[Available data Boundary: Start]

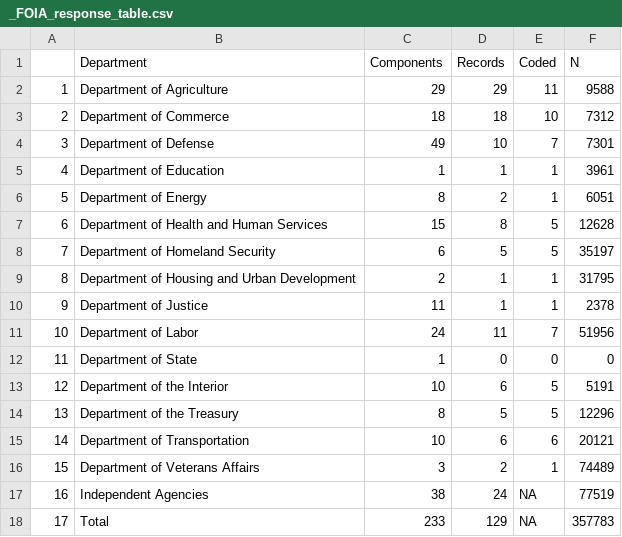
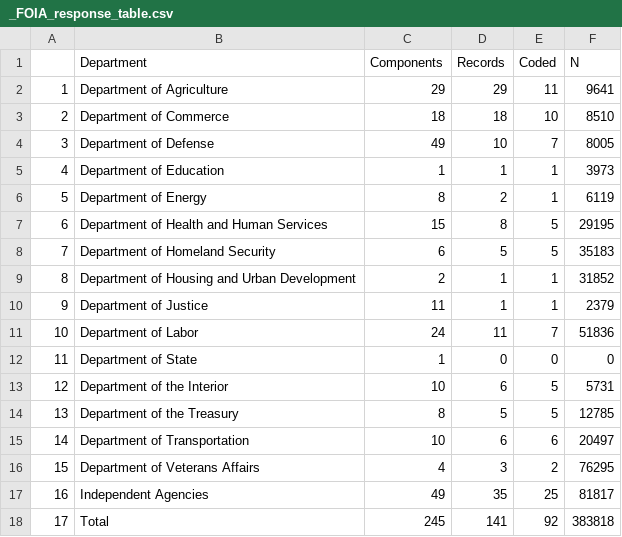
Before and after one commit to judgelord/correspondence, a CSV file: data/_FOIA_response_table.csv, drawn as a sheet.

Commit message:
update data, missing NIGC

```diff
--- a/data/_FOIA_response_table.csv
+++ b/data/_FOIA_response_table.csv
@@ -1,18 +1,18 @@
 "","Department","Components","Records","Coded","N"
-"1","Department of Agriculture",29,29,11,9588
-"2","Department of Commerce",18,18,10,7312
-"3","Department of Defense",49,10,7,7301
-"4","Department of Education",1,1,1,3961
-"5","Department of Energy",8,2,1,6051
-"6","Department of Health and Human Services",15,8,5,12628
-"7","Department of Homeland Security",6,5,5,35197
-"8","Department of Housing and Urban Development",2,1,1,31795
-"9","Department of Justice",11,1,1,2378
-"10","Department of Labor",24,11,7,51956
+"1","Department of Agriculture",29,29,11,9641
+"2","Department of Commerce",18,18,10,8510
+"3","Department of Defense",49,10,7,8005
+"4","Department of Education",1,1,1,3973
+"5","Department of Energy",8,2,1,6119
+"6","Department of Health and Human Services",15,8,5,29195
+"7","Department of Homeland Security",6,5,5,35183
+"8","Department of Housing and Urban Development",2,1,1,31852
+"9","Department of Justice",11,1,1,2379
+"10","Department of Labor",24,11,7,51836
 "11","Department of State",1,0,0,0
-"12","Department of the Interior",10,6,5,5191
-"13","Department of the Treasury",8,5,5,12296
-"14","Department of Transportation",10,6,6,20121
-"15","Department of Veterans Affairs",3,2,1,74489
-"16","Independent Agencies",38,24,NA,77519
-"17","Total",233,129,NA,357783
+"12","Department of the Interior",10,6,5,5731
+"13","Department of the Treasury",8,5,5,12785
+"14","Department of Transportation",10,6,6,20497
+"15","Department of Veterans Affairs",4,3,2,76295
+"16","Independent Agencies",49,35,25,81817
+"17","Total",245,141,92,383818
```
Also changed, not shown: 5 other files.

[Available data Boundary: End]

_Task item_: Your copy of the records must be exact and must contain no pictures.

_Answer to the problem_:
Before and after one commit to judgelord/correspondence, a CSV file: data/_FOIA_response_table.csv, drawn as a sheet.

Commit message:
update data, missing NIGC

```diff
--- a/data/_FOIA_response_table.csv
+++ b/data/_FOIA_response_table.csv
@@ -1,18 +1,18 @@
 "","Department","Components","Records","Coded","N"
-"1","Department of Agriculture",29,29,11,9588
-"2","Department of Commerce",18,18,10,7312
-"3","Department of Defense",49,10,7,7301
-"4","Department of Education",1,1,1,3961
-"5","Department of Energy",8,2,1,6051
-"6","Department of Health and Human Services",15,8,5,12628
-"7","Department of Homeland Security",6,5,5,35197
-"8","Department of Housing and Urban Development",2,1,1,31795
-"9","Department of Justice",11,1,1,2378
-"10","Department of Labor",24,11,7,51956
+"1","Department of Agriculture",29,29,11,9641
+"2","Department of Commerce",18,18,10,8510
+"3","Department of Defense",49,10,7,8005
+"4","Department of Education",1,1,1,3973
+"5","Department of Energy",8,2,1,6119
+"6","Department of Health and Human Services",15,8,5,29195
+"7","Department of Homeland Security",6,5,5,35183
+"8","Department of Housing and Urban Development",2,1,1,31852
+"9","Department of Justice",11,1,1,2379
+"10","Department of Labor",24,11,7,51836
 "11","Department of State",1,0,0,0
-"12","Department of the Interior",10,6,5,5191
-"13","Department of the Treasury",8,5,5,12296
-"14","Department of Transportation",10,6,6,20121
-"15","Department of Veterans Affairs",3,2,1,74489
-"16","Independent Agencies",38,24,NA,77519
-"17","Total",233,129,NA,357783
+"12","Department of the Interior",10,6,5,5731
+"13","Department of the Treasury",8,5,5,12785
+"14","Department of Transportation",10,6,6,20497
+"15","Department of Veterans Affairs",4,3,2,76295
+"16","Independent Agencies",49,35,25,81817
+"17","Total",245,141,92,383818
```
Also changed, not shown: 5 other files.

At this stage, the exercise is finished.